■ DIRECTIONS FOR THIS TASK
Where a line below holds the string "Container", copy that line.

■ Source records

- Opening Delimiter -

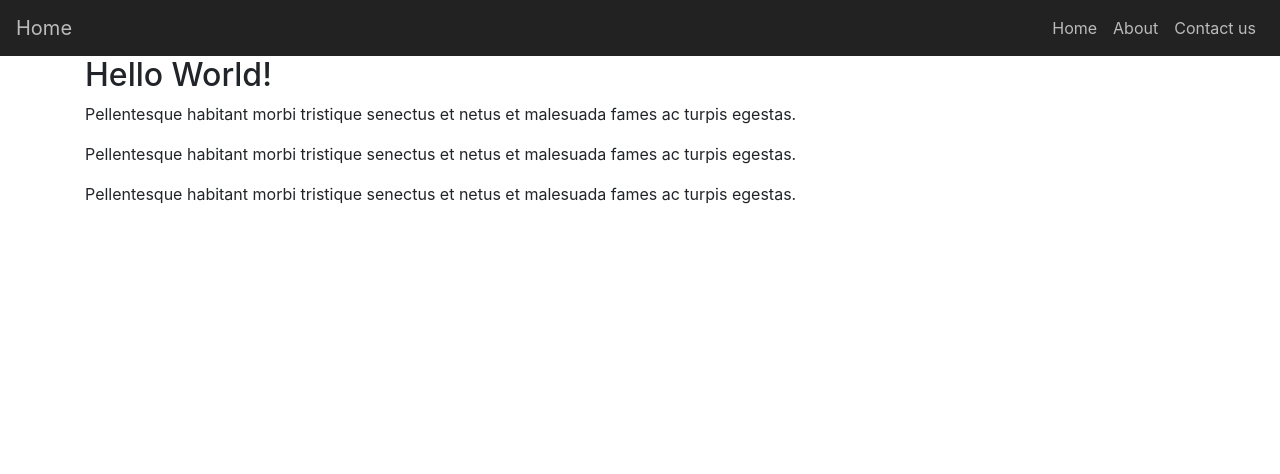
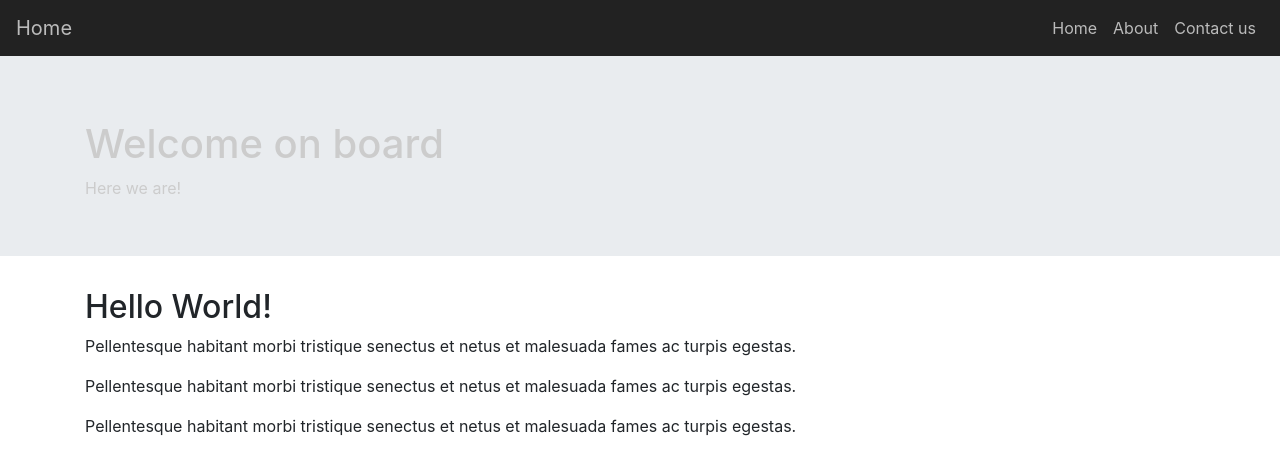
Before and after one commit to Pierfabio/the-skydiaries, a React (Create React App) app in the folder src/main/ui/skydiaries/: page / in a window 1280 px wide. Shown: the top 474 px of the page. Built offline with nearby package versions, Linux system fonts and the light colour scheme.

Commit message:
Add Jumbotron component

```diff
--- a/src/main/ui/skydiaries/src/App.js
+++ b/src/main/ui/skydiaries/src/App.js
@@ -5,12 +5,14 @@ import { About } from './pages/About';
 import { Contact } from './pages/Contact';
 import { NoMatch } from './pages/NoMatch';
 import { Layout } from './components/Layout';
-import { NavigationBar } from './components/NavigationBar'
+import { NavigationBar } from './components/NavigationBar';
+import { Jumbotron } from './components/Jumbotron';
 
 function App() {
   return (
    <React.Fragment>
      <NavigationBar/>
+     <Jumbotron/>
       <Layout>
         <Router>
             <Switch>
--- /dev/null
+++ b/src/main/ui/skydiaries/src/components/Jumbotron.js
@@ -0,0 +1,41 @@
+import React from 'react';
+import { Jumbotron as Jumbo, Container } from 'react-bootstrap';
+import styled from 'styled-components';
+import plane from '../assets/wing-plane.jpg'
+
+const Styles = styled.div`
+    .jumbo {
+        background: url(${plane}) no repeat fixed bottom;
+        background.size: cover;
+        color: #ccc;
+        height: 200px;
+        position: relative;
+        z-index: -2;
+    }
+
+    .overlay {
+        background-color: #000;
+        opacity: 0.6;
+        position: absolute;
+        top: 0;
+        left: 0;
+        bottomo: 0;
+        right: 0;
+        z-index: -1;
+    }
+`;
+
+export const Jumbotron = () => (
+
+    <Styles>
+        <Jumbo fluid className="jumbo">
+            <div className="overlay"></div>
+            <Container>
+                <h1>Welcome on board</h1>
+                <p>Here we are!</p>
+            </Container>
+        </Jumbo>
+
+    </Styles>
+
+)
```
Also changed, not shown: src/main/ui/skydiaries/src/assets/wing-plane.jpg (added).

- Closing Delimiter -

■ EXERCISE RESULT
+import { Jumbotron as Jumbo, Container } from 'react-bootstrap';
+            <Container>
+            </Container>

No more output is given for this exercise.